Up until this game, no team in Test Match cricket had come back from England’s position of being required to follow on and win a match since 1894. It looked an impossible task, until Ian Botham’s swashbuckling innings of 149 not out, followed by Bob Willis’ blistering spell of pace bowling in which he took 8 wickets, saw England home for a remarkable 18 run win.
However, the bets of Lillee and Marsh soon became the focus. Did the £7,500 that they stood to win if England got up affect their performances?

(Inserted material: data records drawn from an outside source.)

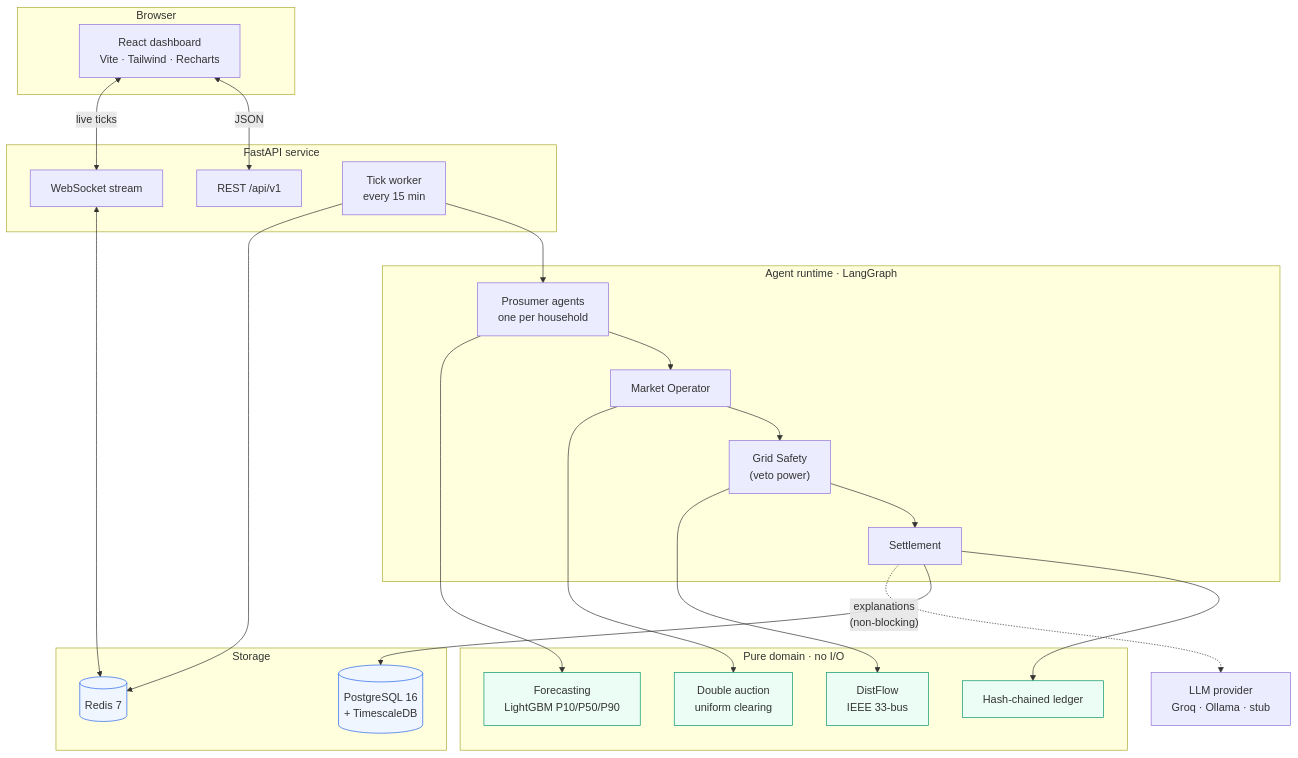
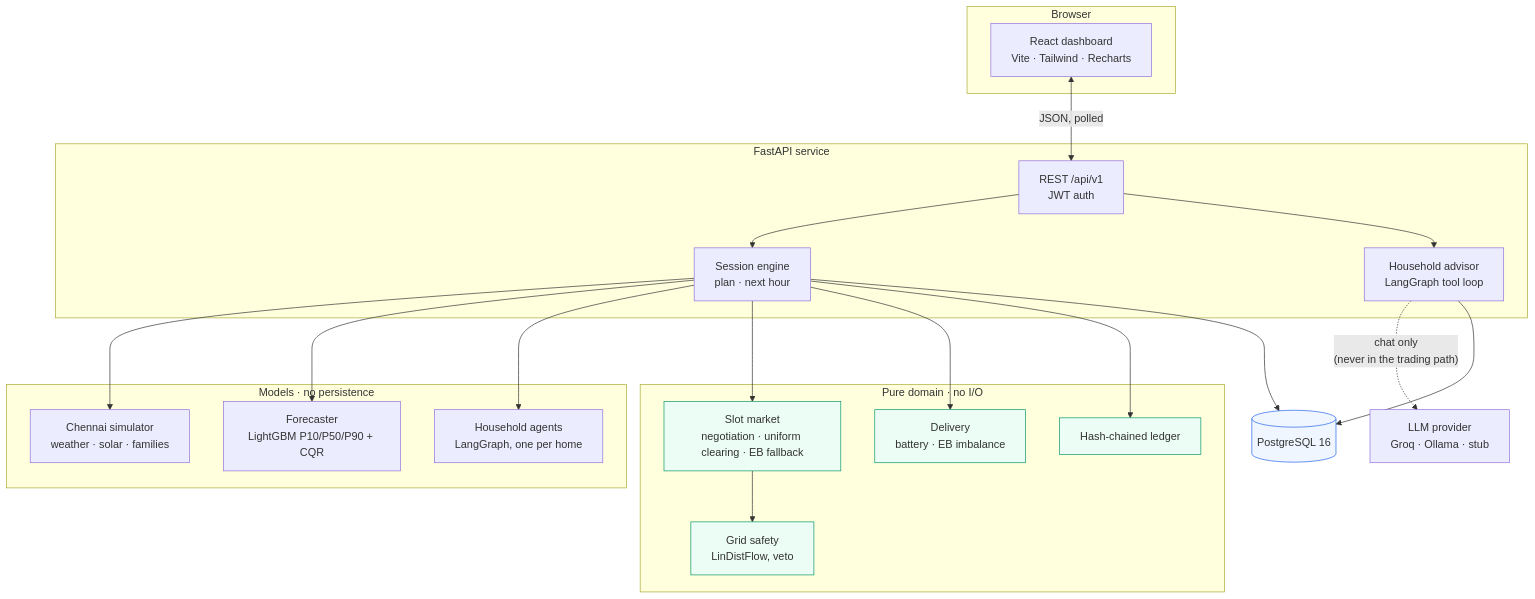
The first of 2 diagrams in docs/architecture.md (harish20044/Energy-Transfer), drawn with Mermaid before and after one commit. The commit also changed other lines of this file and 7 other files, not shown here.

First line of the commit message:
docs: ADRs 0007-0011 and an architecture that matches the code

````diff
--- a/docs/architecture.md
+++ b/docs/architecture.md
@@ -5,50 +5,46 @@
 ```mermaid
 flowchart TB
     subgraph client["Browser"]
         UI["React dashboard<br/>Vite · Tailwind · Recharts"]
     end
 
     subgraph api["FastAPI service"]
-        REST["REST /api/v1"]
-        WS["WebSocket stream"]
-        TICK["Tick worker<br/>every 15 min"]
+        REST["REST /api/v1<br/>JWT auth"]
+        ENG["Session engine<br/>plan · next hour"]
+        ADV["Household advisor<br/>LangGraph tool loop"]
     end
 
-    subgraph agents["Agent runtime · LangGraph"]
-        PA["Prosumer agents<br/>one per household"]
-        MO["Market Operator"]
-        GS["Grid Safety<br/>(veto power)"]
-        ST["Settlement"]
+    subgraph models["Models · no persistence"]
+        SIM["Chennai simulator<br/>weather · solar · families"]
+        FC["Forecaster<br/>LightGBM P10/P50/P90 + CQR"]
+        AG["Household agents<br/>LangGraph, one per home"]
     end
 
     subgraph domain["Pure domain · no I/O"]
-        FC["Forecasting<br/>LightGBM P10/P50/P90"]
-        AU["Double auction<br/>uniform clearing"]
-        DF["DistFlow<br/>IEEE 33-bus"]
+        MK["Slot market<br/>negotiation · uniform clearing · EB fallback"]
+        GS["Grid safety<br/>LinDistFlow, veto"]
+        DL["Delivery<br/>battery · EB imbalance"]
         LG["Hash-chained ledger"]
     end
 
-    subgraph data["Storage"]
-        PG[("PostgreSQL 16<br/>+ TimescaleDB")]
-        RD[("Redis 7")]
-    end
-
+    PG[("PostgreSQL 16")]
     LLM["LLM provider<br/>Groq · Ollama · stub"]
 
-    UI <-->|"JSON"| REST
-    UI <-->|"live ticks"| WS
-    TICK --> PA --> MO --> GS --> ST
-    PA --> FC
-    MO --> AU
-    GS --> DF
-    ST --> LG
-    ST --> PG
-    WS <--> RD
-    TICK --> RD
-    ST -. "explanations<br/>(non-blocking)" .-> LLM
+    UI <-->|"JSON, polled"| REST
+    REST --> ENG
+    REST --> ADV
+    ENG --> SIM
+    ENG --> FC
+    ENG --> AG
+    ENG --> MK --> GS
+    ENG --> DL
+    ENG --> LG
+    ENG --> PG
+    ADV -. "chat only<br/>(never in the trading path)" .-> LLM
+    ADV --> PG
 
     classDef pure fill:#ecfdf5,stroke:#059669
     classDef store fill:#eff6ff,stroke:#2563eb
-    class FC,AU,DF,LG pure
-    class PG,RD store
+    class MK,GS,DL,LG pure
+    class PG store
 ```
````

Both players have always vigorously denied it, as have other players on that fateful day, but there is no doubt that, given the people involved and the seemingly impossible outcome, that this remains one of the most controversial sporting bets of all time.
02 – Cricket’s Darkest Day
Betting on cricket was again in the spotlight in 2010, when England played Pakistan at Lord’s. As a result of investigations that had begun before the match, the Pakistan captain Salman Butt, along with bowlers Mohammad Asif and Mohammad Amir, were found guilty of what is known as spot-fixing, in this case arranging to bowl no-balls on a particular delivery during a specified over, in return for payments from a bookmaker.
Mazhar Majeed, the agent at the centre of the scandal, was caught in an undercover sting operation telling reporters that Amir would bowl a no-ball on the fist delivery of the third over, and that Asif would also bowl a no-ball on the sixth delivery of the tenth over. Both events duly occurred, and the fix was in.
However, the scam was eventually uncovered, and Butt was sentenced to 30 months in prison, while Asif and Amir received sentences of 1 year and 6 months respectively. The cricket careers of Butt and Asia were ended by the scandal, although Mohammed Amir returned to playing international cricket in 2016 after serving a five-year ban imposed by the ICC.
01 – Father Knows Best
Most fathers of sporting prodigies have great faith in their offspring’s abilities, but Gerry McIlroy, father of the 2014 British Open winner Rory McIlroy, genuinely put his money where his mouth is.
In 2004, when Rory was 15, his father put a £200 bet on the up-and-coming star winning the British Open within ten years at odds of 500-1. Several friends of the family also took advantage of the generous odds, as they too had seen at first hand the Northern Irish youngster’s abilities.
When Rory McIlroy won the Open at Royal Liverpool in 2014 by two strokes, dad Gerry’s joy was compounded by his picking up £100,000 from the bet made with Ladbrokes ten years earlier, while the friends who showed similar faith pocketed £80,000.
Ladbrokes says that it takes around 300 similar bets each year from optimistic parents and supporters, although it’s rare that they come off in the way that this one did for the McIlroy family.